WHAT THE TASK REQUIRES: In the entries below, count every line with the word "first". Return only the count.

EXERCISE DATA:
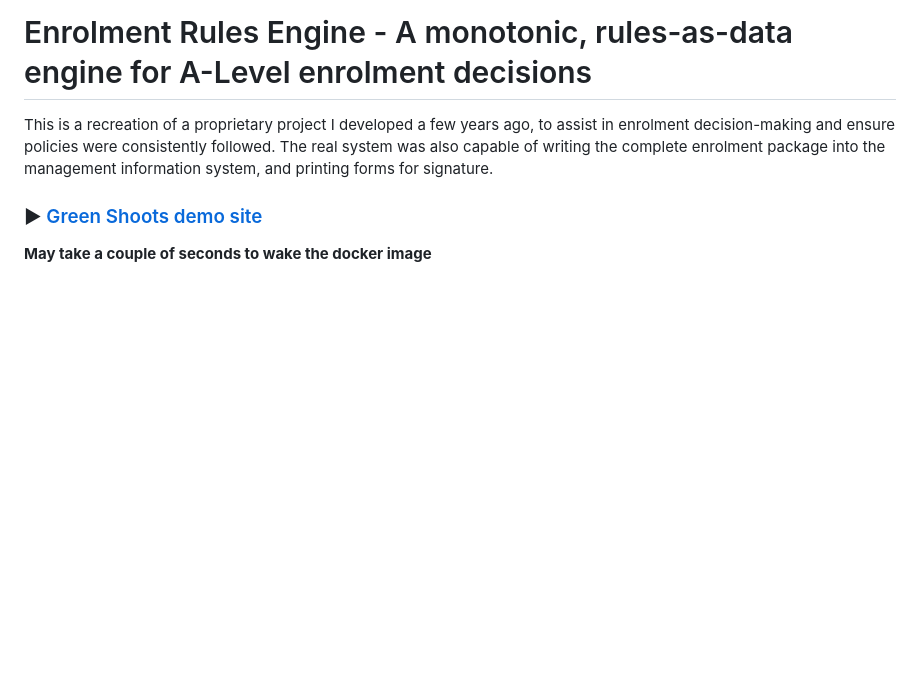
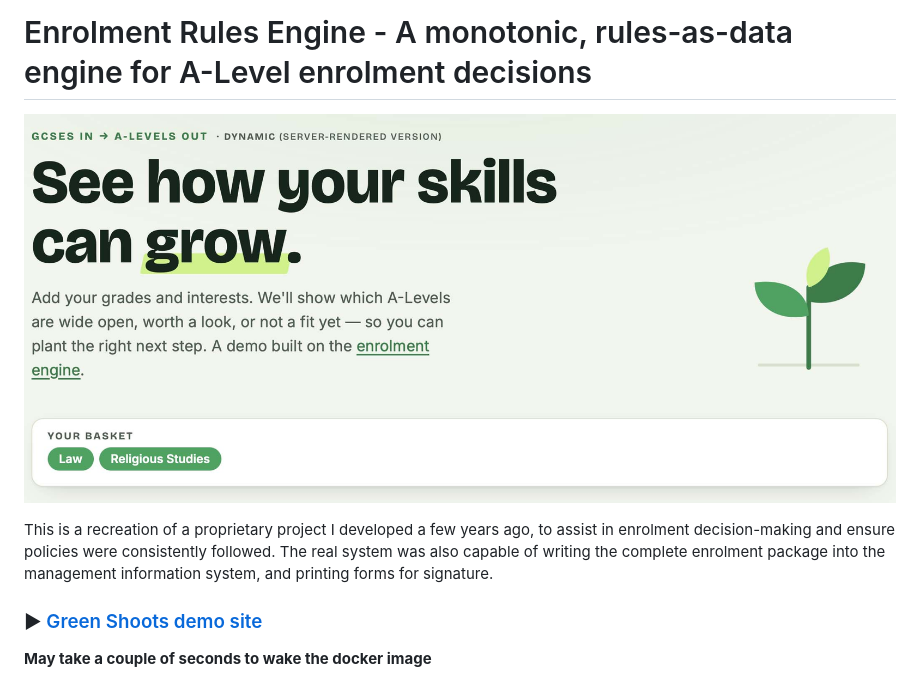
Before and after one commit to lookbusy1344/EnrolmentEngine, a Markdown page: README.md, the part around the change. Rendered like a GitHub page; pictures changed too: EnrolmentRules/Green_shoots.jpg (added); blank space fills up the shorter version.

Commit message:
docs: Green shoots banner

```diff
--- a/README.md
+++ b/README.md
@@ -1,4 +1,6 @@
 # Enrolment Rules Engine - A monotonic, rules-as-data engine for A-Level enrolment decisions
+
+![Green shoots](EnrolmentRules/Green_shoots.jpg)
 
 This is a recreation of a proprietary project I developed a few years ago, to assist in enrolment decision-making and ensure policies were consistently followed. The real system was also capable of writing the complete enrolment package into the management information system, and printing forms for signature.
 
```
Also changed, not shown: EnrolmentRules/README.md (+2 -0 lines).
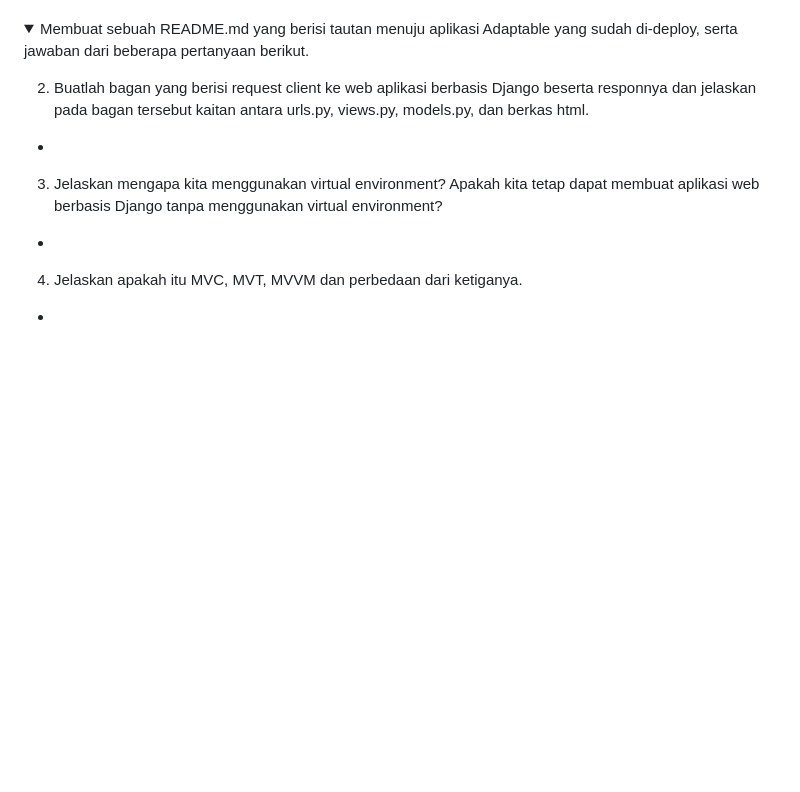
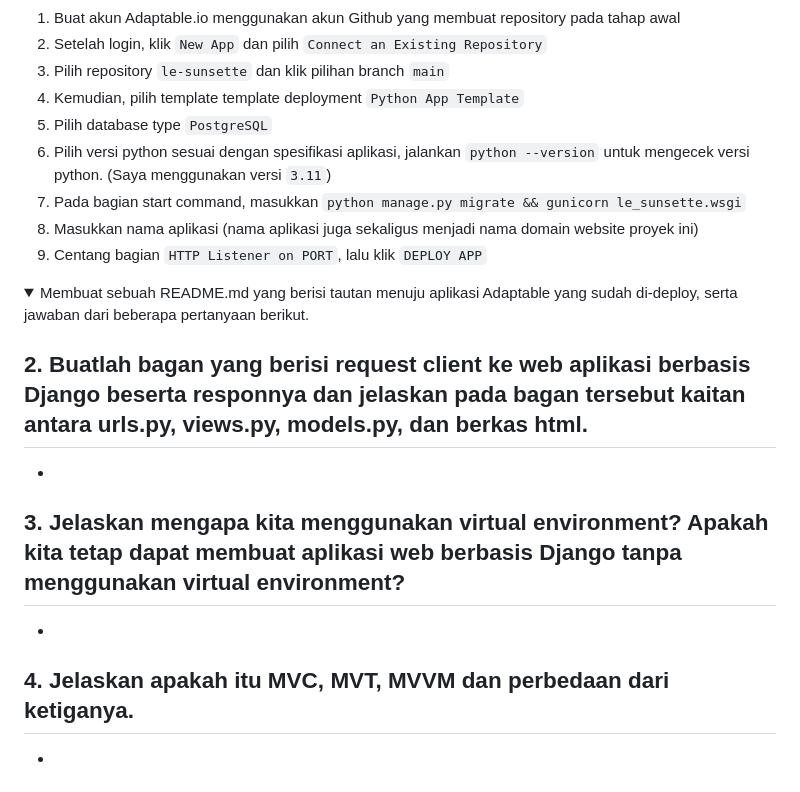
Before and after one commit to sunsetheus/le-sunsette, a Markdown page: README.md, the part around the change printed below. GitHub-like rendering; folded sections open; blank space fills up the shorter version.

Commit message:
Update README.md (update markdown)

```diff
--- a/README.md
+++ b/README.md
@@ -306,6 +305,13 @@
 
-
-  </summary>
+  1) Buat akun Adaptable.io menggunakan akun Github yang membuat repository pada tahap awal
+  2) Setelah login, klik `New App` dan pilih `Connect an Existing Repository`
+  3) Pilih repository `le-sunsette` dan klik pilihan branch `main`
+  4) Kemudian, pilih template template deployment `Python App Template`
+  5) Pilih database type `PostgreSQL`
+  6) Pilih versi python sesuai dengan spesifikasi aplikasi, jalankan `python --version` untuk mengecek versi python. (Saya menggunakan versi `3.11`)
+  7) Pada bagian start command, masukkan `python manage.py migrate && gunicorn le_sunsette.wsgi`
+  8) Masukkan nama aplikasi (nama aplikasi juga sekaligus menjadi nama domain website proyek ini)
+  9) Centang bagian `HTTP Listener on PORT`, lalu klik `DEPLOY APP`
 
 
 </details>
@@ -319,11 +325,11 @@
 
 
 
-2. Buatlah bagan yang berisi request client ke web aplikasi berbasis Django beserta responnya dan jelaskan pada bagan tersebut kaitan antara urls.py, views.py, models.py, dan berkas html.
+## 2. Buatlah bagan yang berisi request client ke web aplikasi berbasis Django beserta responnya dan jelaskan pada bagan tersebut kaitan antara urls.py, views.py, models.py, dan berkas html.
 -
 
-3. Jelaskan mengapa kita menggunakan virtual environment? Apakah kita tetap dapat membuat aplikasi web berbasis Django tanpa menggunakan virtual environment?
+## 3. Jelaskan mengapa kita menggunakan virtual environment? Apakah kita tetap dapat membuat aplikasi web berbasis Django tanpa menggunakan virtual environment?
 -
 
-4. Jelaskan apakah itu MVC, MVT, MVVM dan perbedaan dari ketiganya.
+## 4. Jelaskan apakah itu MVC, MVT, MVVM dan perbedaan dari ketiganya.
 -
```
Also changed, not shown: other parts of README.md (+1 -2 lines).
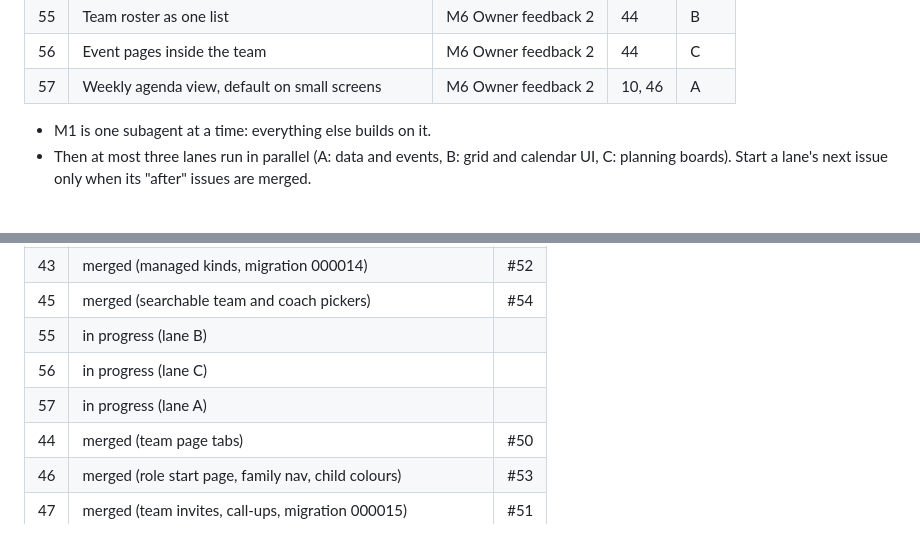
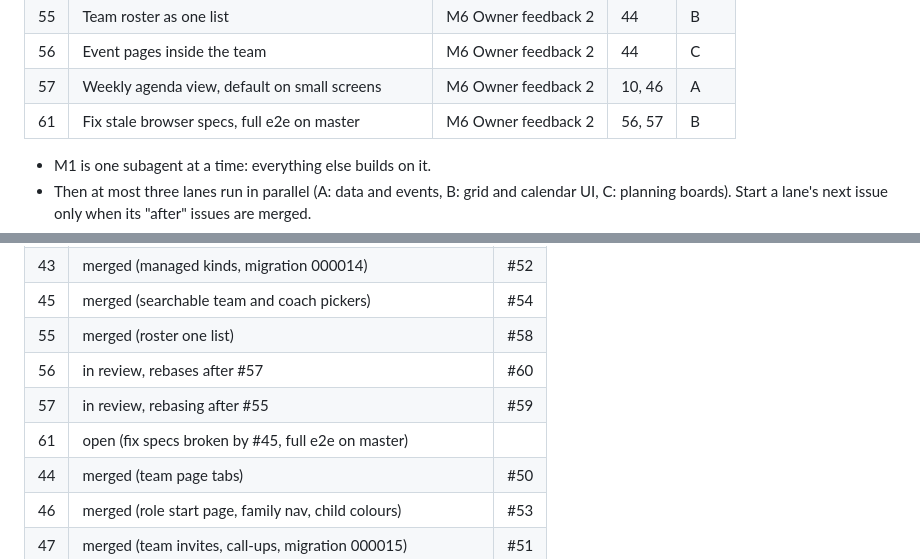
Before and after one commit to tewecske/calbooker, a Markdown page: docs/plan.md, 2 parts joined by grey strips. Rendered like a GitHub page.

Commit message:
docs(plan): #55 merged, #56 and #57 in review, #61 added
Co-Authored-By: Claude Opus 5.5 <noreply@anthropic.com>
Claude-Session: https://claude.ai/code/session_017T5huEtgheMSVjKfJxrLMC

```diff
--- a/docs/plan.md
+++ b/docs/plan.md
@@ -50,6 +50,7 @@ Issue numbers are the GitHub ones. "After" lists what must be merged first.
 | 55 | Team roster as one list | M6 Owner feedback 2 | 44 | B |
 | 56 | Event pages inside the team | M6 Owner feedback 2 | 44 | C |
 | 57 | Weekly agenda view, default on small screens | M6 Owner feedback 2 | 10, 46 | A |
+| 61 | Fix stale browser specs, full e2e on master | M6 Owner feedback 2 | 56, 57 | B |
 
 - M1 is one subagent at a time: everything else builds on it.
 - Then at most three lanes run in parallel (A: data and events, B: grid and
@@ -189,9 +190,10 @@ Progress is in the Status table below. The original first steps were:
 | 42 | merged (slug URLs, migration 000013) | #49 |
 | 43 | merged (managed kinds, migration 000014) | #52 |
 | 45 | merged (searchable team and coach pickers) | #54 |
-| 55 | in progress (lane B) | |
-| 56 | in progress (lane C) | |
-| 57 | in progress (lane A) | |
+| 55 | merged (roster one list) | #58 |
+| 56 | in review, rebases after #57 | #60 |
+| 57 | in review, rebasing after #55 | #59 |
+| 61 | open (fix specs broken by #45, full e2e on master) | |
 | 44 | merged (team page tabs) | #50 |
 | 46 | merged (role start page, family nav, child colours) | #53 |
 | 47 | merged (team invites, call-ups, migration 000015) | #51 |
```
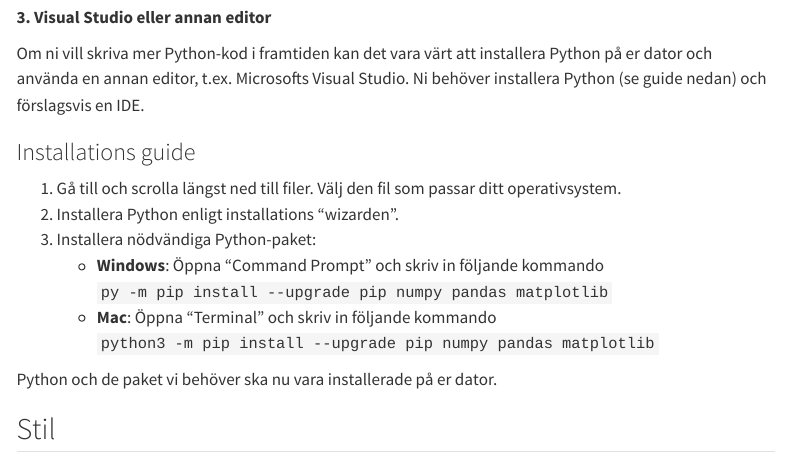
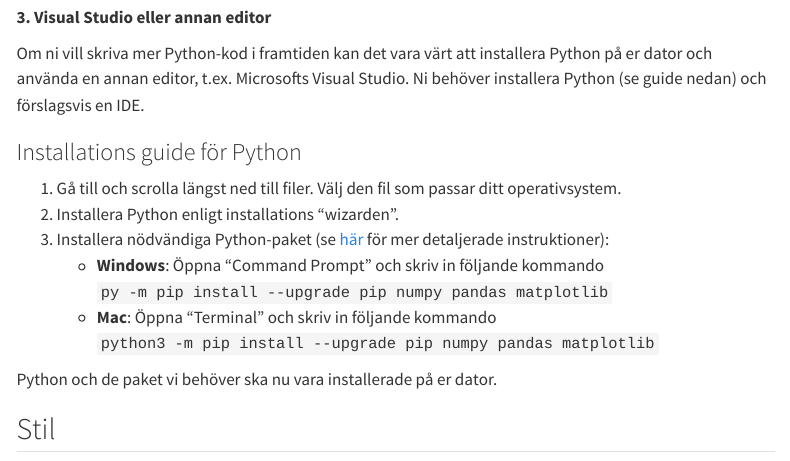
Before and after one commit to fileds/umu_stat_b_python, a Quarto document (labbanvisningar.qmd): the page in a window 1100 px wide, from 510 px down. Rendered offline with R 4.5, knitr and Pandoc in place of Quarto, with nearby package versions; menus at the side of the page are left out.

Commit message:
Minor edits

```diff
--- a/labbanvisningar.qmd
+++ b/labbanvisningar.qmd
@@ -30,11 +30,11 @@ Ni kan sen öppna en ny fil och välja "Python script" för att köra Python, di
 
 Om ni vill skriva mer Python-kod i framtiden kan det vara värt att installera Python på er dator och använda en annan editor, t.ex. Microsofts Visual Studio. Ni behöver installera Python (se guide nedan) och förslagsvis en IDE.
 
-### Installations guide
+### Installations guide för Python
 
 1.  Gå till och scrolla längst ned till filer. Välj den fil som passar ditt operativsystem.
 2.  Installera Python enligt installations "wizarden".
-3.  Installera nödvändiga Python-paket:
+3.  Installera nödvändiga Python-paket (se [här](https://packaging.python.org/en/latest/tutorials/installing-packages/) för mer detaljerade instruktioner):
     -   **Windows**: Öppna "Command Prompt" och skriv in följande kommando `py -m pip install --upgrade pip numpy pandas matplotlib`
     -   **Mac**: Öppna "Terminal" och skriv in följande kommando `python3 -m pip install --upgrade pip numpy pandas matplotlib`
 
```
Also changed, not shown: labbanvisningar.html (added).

SOLUTION FOR THIS TASK: 2